▶

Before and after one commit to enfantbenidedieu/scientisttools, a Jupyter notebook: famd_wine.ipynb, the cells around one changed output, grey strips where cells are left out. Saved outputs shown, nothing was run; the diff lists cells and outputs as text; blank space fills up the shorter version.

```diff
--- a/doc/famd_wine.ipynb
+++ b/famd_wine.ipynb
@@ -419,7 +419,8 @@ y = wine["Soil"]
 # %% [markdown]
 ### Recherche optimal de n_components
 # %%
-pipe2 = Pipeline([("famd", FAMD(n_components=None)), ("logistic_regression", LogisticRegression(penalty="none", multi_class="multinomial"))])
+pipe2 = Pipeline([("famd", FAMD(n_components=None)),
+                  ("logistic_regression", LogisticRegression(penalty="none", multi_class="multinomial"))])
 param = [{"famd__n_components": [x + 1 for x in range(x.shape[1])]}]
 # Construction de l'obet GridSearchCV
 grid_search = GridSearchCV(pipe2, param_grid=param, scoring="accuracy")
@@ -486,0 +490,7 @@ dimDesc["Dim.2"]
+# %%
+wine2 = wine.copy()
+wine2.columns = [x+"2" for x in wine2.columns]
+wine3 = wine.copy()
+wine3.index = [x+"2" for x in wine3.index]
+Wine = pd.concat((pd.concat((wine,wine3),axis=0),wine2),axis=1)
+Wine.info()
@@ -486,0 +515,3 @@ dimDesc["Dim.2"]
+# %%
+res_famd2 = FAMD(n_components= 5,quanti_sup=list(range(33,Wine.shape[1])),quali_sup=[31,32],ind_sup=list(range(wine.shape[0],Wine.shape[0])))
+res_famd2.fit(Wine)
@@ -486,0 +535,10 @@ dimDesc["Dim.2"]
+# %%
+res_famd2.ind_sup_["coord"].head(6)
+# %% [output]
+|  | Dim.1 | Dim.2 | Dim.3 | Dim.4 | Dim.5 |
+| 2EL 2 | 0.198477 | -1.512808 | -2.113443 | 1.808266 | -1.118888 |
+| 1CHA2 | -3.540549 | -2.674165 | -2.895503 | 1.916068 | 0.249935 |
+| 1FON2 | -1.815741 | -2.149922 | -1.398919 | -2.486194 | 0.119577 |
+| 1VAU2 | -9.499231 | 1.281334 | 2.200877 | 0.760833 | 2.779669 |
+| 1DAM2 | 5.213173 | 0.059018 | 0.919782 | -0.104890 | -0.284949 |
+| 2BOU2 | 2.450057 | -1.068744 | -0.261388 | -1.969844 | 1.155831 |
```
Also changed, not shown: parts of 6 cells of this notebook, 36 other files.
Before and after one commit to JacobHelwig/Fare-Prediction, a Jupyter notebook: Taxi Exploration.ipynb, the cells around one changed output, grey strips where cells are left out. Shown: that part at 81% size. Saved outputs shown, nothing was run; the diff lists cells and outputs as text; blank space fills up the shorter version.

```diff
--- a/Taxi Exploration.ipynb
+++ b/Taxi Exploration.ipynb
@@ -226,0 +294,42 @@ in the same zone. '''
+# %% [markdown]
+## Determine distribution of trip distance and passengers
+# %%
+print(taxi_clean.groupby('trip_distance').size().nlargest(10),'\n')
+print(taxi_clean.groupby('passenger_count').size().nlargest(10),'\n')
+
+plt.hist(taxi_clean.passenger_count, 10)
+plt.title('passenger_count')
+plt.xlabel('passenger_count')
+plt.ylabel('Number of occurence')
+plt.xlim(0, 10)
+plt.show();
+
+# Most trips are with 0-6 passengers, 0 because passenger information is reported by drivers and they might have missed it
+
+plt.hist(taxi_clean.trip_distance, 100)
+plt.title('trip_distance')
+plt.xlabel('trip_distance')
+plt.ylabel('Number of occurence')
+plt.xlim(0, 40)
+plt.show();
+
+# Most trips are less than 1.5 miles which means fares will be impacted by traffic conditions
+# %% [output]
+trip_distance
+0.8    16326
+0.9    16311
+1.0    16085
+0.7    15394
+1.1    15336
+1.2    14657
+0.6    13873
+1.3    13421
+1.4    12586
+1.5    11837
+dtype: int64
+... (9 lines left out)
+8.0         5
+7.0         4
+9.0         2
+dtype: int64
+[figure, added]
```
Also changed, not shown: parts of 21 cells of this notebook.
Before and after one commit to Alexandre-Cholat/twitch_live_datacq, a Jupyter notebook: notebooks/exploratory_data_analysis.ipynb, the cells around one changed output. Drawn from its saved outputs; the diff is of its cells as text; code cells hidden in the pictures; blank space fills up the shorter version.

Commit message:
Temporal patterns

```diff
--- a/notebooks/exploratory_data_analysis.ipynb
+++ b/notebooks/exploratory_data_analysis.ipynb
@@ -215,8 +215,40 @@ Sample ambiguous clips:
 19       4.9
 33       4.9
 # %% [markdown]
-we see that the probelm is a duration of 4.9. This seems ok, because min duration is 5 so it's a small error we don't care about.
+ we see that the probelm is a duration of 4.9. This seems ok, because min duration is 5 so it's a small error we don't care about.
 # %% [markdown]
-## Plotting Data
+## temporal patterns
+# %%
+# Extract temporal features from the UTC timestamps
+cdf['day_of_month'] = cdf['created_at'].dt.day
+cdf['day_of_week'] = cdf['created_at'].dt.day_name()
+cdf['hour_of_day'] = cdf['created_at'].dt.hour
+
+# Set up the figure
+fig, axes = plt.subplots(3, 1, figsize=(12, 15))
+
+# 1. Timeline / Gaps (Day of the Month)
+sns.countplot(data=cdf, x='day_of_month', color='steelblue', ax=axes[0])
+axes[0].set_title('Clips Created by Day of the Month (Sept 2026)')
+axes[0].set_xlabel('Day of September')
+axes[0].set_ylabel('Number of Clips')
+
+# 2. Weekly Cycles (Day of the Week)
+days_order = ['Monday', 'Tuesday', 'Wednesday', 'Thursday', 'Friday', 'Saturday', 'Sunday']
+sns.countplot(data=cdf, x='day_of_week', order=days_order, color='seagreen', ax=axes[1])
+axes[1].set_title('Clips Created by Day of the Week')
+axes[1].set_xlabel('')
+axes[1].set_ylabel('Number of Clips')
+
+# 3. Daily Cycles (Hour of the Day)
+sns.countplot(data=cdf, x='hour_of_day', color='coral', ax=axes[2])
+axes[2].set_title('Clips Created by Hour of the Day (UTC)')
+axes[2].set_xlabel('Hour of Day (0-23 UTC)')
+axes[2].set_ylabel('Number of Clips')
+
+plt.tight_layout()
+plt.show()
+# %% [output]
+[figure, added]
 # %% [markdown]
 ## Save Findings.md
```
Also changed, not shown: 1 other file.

◀

## REQUIREMENT
Report each line of the data that includes the string "other".

## RESPONSE FOR THIS EXERCISE
Also changed, not shown: parts of 6 cells of this notebook, 36 other files.
Also changed, not shown: 1 other file.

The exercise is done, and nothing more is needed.